In September 2011, the National Highway Traffic Safety Administration and U.S. Environmental Protection Agency promulgated the first-ever federal regulations mandating fuel economy improvements for heavy-duty commercial vehicles. While the performance-based approach to these rules offers familiarity and assurances of fuel economy improvements, it also has some well-known weaknesses. In this paper, we describe fuel economy technologies for the trucking sector, its economic structure, the details of the new fuel economy regulations, and the controversies they sparked. We then address issues raised in reviewing the accompanying regulatory impact analysis. Next, we highlight some flaws of this form of regulation and suggest a variety of alternative, more market-oriented approaches that might work better.
Sizing Up the Energy-Efficiency Gap
Kristin Hayes summarizes some of the latest research examining a long-lived policy puzzle: Why aren’t more people making energy-efficiency improvem...
The Proposed Rollback of Fuel Economy Standards Ignores Their Societal Benefits

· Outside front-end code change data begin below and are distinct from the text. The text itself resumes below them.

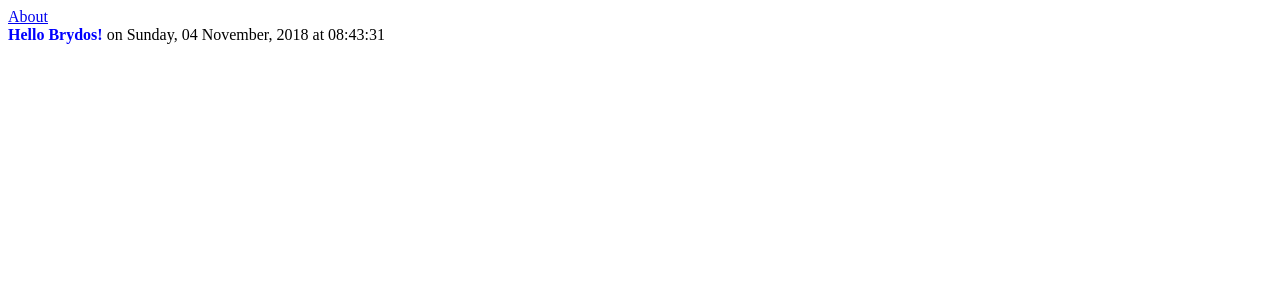
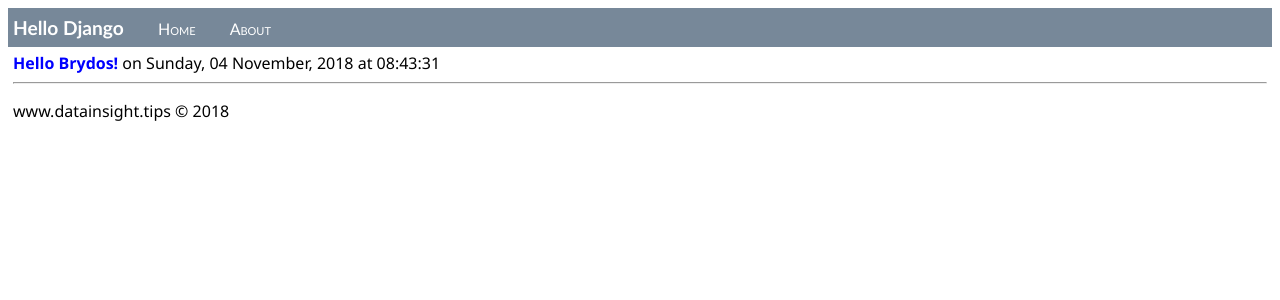
Before and after one commit to timbryden/LearningDjango, a Django app: page / in a window 1280 px wide. Shown: the top 300 px of the page. Run offline with Django 3.2, Linux system fonts and the light colour scheme.

Commit message:
Add layout.html

```diff
--- a/BasicProject/HelloDjangoApp/static/site.css
+++ b/BasicProject/HelloDjangoApp/static/site.css
@@ -1,3 +1,31 @@
+.navbar {
+    background-color: lightslategray;
+    font-size: 1em;
+    font-family: 'Trebuchet MS', 'Lucida Sans Unicode', 'Lucida Grande', 'Lucida Sans', Arial, sans-serif;
+    color: white;
+    padding: 8px 5px 8px 5px;
+}
+
+    .navbar a {
+        text-decoration: none;
+        color: inherit;
+    }
+
+.navbar-brand {
+    font-size: 1.2em;
+    font-weight: 600;
+}
+
+.navbar-item {
+    font-variant: small-caps;
+    margin-left: 30px;
+}
+
+.body-content {
+    padding: 5px;
+    font-family: 'Segoe UI', Tahoma, Geneva, Verdana, sans-serif;
+}
+
 .message {
     font-weight: 600;
     color: blue;
--- a/BasicProject/HelloDjangoApp/templates/HelloDjangoApp/index.html
+++ b/BasicProject/HelloDjangoApp/templates/HelloDjangoApp/index.html
@@ -1,11 +1,4 @@
-<html>
-    <head>
-        <title>{{ title }}</title>
-        {% load staticfiles %} <!-- Instruct Django to load static files -->
-        <link rel="stylesheet" type="text/css" href="{% static 'site.css' %}" />
-    </head>
-    <body>
-        <div><a href="about">About</a></div>
-        <span class="message">{{ message }}</span>{{ content }}
-    </body>
-</html>
+{% extends "HelloDjangoApp/layout.html" %}
+{% block content %}
+<span class="message">{{ message }}</span>{{ content }}
+{% endblock %}
--- /dev/null
+++ b/BasicProject/HelloDjangoApp/templates/HelloDjangoApp/layout.html
@@ -0,0 +1,25 @@
+<!DOCTYPE html>
+<html>
+<head>
+    <meta charset="utf-8" />
+    <title>{{ title }}</title>
+    {% load staticfiles %}
+    <link rel="stylesheet" type="text/css" href="{% static 'site.css' %}" />
+</head>
+
+<body>
+    <div class="navbar">
+       <a href="/" class="navbar-brand">Hello Django</a>
+       <a href="{% url 'home' %}" class="navbar-item">Home</a>
+       <a href="{% url 'about' %}" class="navbar-item">About</a>
+    </div>
+
+    <div class="body-content">
+{% block content %}{% endblock %}
+        <hr/>
+        <footer>
+            <p>www.datainsight.tips &copy; 2018</p>
+        </footer>
+    </div>
+</body>
+</html>
```
Also changed, not shown: BasicProject/HelloDjangoApp/templates/HelloDjangoApp/about.html (+4 -11 lines), 1 other file.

Despite ongoing attempts to weaken the Obama-era guidelines, fuel economy standards have offered more benefits than costs to consumers.
Working Paper — Mar 31, 2020
Have US Fuel Economy and Greenhouse Gas Emissions Standards Improved Social Welfare?
This paper provides the first comprehensive social welfare estimates of recent fuel economy and greenhouse gas emissions standards.